News & Analysis
Viewpoint by Katsuei Hirasawa *
TOKYO (IDN) – The world is now shaken by the terror of Islamic extremists and Japan is not unrelated to this terrorism.
Japan is an island nation that does not have a direct border with another country. We do not accept many immigrants as in Western countries and, therefore, we do not take enough counter-terrorism measures because of our peace of mind as a unified nation.
Some of us even regard large-scale terrorist attacks in many parts of the world as the opposite bank of the fire. In the past, the Asama-Sansō hostage-taking case and JAL plane hijacking by the Coalition Red Army occurred, which were theatrical crimes and were reported live on TV. Most Japanese people may have not recognised them as terrorism. SPANISH | GERMAN | HINDI | JAPANESE
In the future, many events that could be the target of terrorist attacks will be held in Japan such as, for example, the Tokyo Olympics 2020, and we therefore urgently need to adopt anti-terrorism measures.
Terrorist attacks that seemed to have been perpetrated by Islamic extremists have occurred in Japan on a number of occasions since the 1980s.
The Saudi Arabia Airlines office in Tokyo was bombed in 1988. An associate professor was killed in the University of Tsukuba in 1991 – because he had translated the novel by Salman Rushdie, the writer who was sentenced to death by Khomeini, the supreme leader of Iran's Revolution.
In addition, a man who was arrested in Germany on terrorism charges in 2003 was found to have entered and departed from Japan many times with a fake passport.
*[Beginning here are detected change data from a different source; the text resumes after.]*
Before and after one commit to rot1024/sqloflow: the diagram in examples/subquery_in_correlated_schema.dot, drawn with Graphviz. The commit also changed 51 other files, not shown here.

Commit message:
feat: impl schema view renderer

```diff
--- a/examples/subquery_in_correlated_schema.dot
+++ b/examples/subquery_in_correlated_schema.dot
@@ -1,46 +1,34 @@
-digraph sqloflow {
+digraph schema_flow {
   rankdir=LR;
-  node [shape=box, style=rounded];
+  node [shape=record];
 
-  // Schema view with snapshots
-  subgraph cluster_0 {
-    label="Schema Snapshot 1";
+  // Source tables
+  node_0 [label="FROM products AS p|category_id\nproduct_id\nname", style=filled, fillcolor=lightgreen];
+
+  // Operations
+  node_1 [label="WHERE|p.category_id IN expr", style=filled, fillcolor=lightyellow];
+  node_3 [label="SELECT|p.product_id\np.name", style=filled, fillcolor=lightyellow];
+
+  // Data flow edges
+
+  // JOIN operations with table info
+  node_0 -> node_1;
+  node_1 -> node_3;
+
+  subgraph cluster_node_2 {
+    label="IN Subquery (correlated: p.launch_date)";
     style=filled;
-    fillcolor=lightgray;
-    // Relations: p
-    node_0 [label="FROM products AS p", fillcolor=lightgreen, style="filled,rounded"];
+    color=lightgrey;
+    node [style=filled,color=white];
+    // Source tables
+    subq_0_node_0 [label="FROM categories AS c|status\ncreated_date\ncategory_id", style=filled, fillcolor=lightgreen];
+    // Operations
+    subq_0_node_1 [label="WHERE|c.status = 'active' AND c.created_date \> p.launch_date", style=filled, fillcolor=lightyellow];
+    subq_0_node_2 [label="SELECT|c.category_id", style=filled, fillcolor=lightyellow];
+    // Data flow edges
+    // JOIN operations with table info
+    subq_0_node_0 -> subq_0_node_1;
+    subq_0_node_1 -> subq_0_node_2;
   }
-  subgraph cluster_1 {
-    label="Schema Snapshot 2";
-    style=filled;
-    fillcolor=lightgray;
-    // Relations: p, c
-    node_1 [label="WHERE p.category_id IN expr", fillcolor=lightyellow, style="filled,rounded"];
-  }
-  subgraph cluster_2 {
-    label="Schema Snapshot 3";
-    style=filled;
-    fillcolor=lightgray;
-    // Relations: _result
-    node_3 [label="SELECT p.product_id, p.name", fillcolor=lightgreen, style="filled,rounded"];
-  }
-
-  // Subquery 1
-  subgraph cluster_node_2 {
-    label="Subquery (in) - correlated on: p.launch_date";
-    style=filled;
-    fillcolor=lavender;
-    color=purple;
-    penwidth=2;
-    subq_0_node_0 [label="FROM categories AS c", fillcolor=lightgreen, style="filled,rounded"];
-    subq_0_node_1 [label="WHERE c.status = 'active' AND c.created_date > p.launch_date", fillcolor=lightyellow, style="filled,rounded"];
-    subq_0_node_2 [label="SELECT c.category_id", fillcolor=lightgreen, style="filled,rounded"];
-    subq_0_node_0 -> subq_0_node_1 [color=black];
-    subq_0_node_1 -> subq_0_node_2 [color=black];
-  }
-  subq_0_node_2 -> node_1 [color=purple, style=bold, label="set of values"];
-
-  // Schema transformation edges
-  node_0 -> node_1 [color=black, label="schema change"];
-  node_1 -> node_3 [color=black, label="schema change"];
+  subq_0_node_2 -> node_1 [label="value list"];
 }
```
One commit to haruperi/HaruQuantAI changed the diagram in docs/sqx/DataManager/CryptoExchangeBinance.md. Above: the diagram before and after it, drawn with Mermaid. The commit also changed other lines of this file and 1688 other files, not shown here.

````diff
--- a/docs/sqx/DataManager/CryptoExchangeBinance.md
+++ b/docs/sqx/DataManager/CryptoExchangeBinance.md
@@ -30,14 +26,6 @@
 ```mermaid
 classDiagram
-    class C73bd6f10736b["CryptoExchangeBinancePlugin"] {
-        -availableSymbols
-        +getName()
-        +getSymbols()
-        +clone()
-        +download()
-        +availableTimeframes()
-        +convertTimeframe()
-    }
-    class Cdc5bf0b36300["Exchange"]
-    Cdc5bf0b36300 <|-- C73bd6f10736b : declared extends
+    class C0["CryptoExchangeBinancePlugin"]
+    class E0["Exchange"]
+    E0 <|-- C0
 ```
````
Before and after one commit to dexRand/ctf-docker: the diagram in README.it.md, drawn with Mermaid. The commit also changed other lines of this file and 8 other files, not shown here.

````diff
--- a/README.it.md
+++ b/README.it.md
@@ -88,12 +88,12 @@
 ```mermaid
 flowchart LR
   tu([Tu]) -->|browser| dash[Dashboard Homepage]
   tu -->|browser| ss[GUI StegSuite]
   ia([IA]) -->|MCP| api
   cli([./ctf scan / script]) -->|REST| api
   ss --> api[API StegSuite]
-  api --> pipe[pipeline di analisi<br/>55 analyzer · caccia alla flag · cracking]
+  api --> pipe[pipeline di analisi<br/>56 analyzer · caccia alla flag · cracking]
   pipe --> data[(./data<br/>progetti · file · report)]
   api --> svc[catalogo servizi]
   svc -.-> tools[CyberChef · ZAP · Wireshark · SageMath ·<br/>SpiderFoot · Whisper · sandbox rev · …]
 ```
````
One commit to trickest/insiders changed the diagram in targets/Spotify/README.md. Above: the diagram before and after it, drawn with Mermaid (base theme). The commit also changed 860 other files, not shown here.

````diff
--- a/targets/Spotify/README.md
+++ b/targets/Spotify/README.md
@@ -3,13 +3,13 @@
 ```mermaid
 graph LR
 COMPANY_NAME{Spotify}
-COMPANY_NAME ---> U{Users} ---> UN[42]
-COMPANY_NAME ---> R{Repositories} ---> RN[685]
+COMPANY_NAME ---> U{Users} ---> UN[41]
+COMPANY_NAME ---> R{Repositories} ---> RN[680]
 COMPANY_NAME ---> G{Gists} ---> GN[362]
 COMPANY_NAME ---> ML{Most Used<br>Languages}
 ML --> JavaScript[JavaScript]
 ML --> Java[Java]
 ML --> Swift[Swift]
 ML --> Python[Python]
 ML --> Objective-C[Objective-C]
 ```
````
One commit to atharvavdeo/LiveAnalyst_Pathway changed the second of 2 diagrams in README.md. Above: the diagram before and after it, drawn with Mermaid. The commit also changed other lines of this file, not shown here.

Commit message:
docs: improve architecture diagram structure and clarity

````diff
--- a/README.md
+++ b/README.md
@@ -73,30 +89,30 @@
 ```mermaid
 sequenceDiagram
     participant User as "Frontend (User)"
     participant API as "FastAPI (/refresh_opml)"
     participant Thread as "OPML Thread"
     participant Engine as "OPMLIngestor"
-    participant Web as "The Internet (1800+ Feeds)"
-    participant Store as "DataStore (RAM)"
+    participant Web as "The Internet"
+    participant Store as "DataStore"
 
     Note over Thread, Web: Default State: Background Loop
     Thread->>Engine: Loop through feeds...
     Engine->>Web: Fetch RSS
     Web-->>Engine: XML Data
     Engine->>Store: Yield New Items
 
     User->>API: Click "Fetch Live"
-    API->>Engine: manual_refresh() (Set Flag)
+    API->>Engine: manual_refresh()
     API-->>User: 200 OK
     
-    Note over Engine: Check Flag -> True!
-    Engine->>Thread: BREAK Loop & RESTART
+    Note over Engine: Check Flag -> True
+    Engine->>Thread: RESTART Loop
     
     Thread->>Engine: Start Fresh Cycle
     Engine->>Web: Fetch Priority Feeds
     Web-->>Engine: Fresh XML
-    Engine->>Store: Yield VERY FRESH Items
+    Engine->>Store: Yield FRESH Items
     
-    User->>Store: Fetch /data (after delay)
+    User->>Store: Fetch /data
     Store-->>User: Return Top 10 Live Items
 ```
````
In 2007, it was also revealed in the United States that Al-Qaeda leaders were involved in the attack plan against the U.S. embassy in Tokyo.
Terror by the ‘Islamic State’ (IS) killed three Japanese nationals abroad in 2015. The Islamic State's propaganda magazine Dabiq has declared that Japanese will continue to be targeted.
Recent terrorist attacks by IS are different from conventional terrorism. One characteristic is that followers of the same ideology in many parts of the world unleash terror in every part of the earth. A second characteristic is that they avoid strictly guarded places but choose places where many people gather. In last year’s terrorist attacks in Paris, theatres and restaurants were targeted.
Looking back at past cases, obtaining information in advance is of the utmost importance for preventing terrorism in the future. It is seldom covered as news, but security authorities in foreign countries have special powers, such as a wide range of communication interception techniques or temporary custody, which have prevented many terrorist attacks from taking place. On the other hand, the power given to Japanese authorities to control a terrorist is almost the same as that for a thief.
Currently, introduction of measures such as expansive communication interception or plea-bargaining, have been studied in Japan but they are still insufficient. In the case of serious crimes, many countries have already introduced the crime of conspiracy, which covers certain acts before an actual crime is committed, and is subject to punishment.
Introduction of the crime of conspiracy has been discussed in Japan's Diet for more than 10 years. However, opposition parties and the Japanese Federation of Bar Associations have been against it due to the fear of human rights violations. As a result, it has not been introduced yet.
However, looking at the example of other countries, from the point of view of prevention of terrorism, the crime of conspiracy is extremely effective. In order to dispel the concerns, how about clearly defining the target crimes and introduce the crime of conspiracy in Japan as soon as possible? [IDN-InDepthNews – 16 July 2016]
This article is part of IDN’s media project jointly with Global Cooperation Council and DEVNET Japan.
* Katsuei Hirasawa is a Liberal Democratic Party Member of the House of Representatives elected seven consecutive times, and Director, Standing Committee on Budget, House of Representatives. In 2014, he chaired House of Representatives Special Committee on North Korean Abductions and Other Issues. In 1994, he was Councilor to the Commissioner General's Secretariat of the National Police Agency.